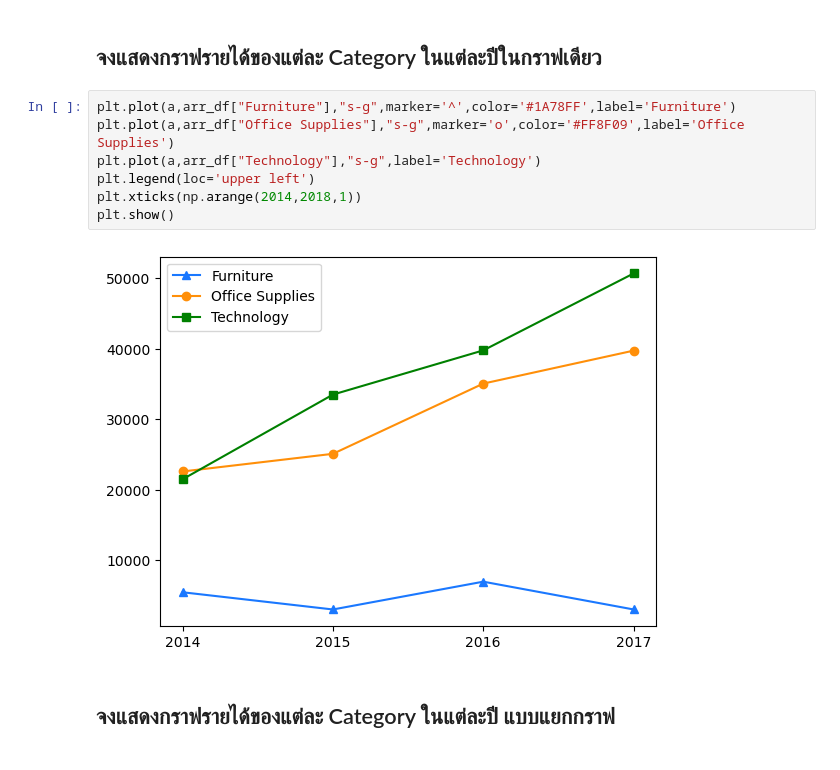
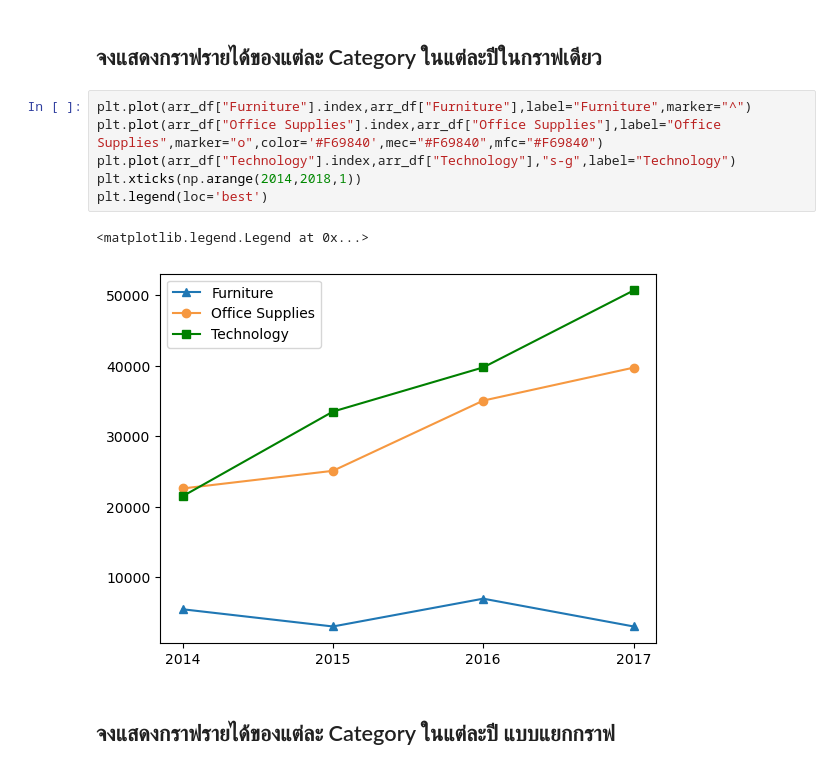
Before and after one commit to N0Z3I/01418323-Data-Science, a Jupyter notebook: Lab/IDS - Lab 5.ipynb, the cells around one changed output. Cells and saved outputs as stored; diff of their text form.

```diff
--- a/Lab/IDS - Lab 5.ipynb
+++ b/Lab/IDS - Lab 5.ipynb
@@ -147,13 +156,13 @@ y= arr_df['Furniture']
 # %% [markdown]
 ## จงแสดงกราฟรายได้ของแต่ละ Category ในแต่ละปีในกราฟเดียว
 # %%
-plt.plot(a,arr_df["Furniture"],"s-g",marker='^',color='#1A78FF',label='Furniture')
-plt.plot(a,arr_df["Office Supplies"],"s-g",marker='o',color='#FF8F09',label='Office Supplies')
-plt.plot(a,arr_df["Technology"],"s-g",label='Technology')
-plt.legend(loc='upper left')
+plt.plot(arr_df["Furniture"].index,arr_df["Furniture"],label="Furniture",marker="^")
+plt.plot(arr_df["Office Supplies"].index,arr_df["Office Supplies"],label="Office Supplies",marker="o",color='#F69840',mec="#F69840",mfc="#F69840")
+plt.plot(arr_df["Technology"].index,arr_df["Technology"],"s-g",label="Technology")
 plt.xticks(np.arange(2014,2018,1))
-plt.show()
+plt.legend(loc='best')
 # %% [output]
+<matplotlib.legend.Legend at 0x...>
-[figure, old version]
+[figure, new version]
 # %% [markdown]
 ## จงแสดงกราฟรายได้ของแต่ละ Category ในแต่ละปี แบบแยกกราฟ
```
Also changed, not shown: parts of 2 cells of this notebook.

::::::::::

Description of the task.
Write the data above out exactly. Leave out any pictures.

Exercise response.
Before and after one commit to N0Z3I/01418323-Data-Science, a Jupyter notebook: Lab/IDS - Lab 5.ipynb, the cells around one changed output. Cells and saved outputs as stored; diff of their text form.

```diff
--- a/Lab/IDS - Lab 5.ipynb
+++ b/Lab/IDS - Lab 5.ipynb
@@ -147,13 +156,13 @@ y= arr_df['Furniture']
 # %% [markdown]
 ## จงแสดงกราฟรายได้ของแต่ละ Category ในแต่ละปีในกราฟเดียว
 # %%
-plt.plot(a,arr_df["Furniture"],"s-g",marker='^',color='#1A78FF',label='Furniture')
-plt.plot(a,arr_df["Office Supplies"],"s-g",marker='o',color='#FF8F09',label='Office Supplies')
-plt.plot(a,arr_df["Technology"],"s-g",label='Technology')
-plt.legend(loc='upper left')
+plt.plot(arr_df["Furniture"].index,arr_df["Furniture"],label="Furniture",marker="^")
+plt.plot(arr_df["Office Supplies"].index,arr_df["Office Supplies"],label="Office Supplies",marker="o",color='#F69840',mec="#F69840",mfc="#F69840")
+plt.plot(arr_df["Technology"].index,arr_df["Technology"],"s-g",label="Technology")
 plt.xticks(np.arange(2014,2018,1))
-plt.show()
+plt.legend(loc='best')
 # %% [output]
+<matplotlib.legend.Legend at 0x...>
-[figure, old version]
+[figure, new version]
 # %% [markdown]
 ## จงแสดงกราฟรายได้ของแต่ละ Category ในแต่ละปี แบบแยกกราฟ
```
Also changed, not shown: parts of 2 cells of this notebook.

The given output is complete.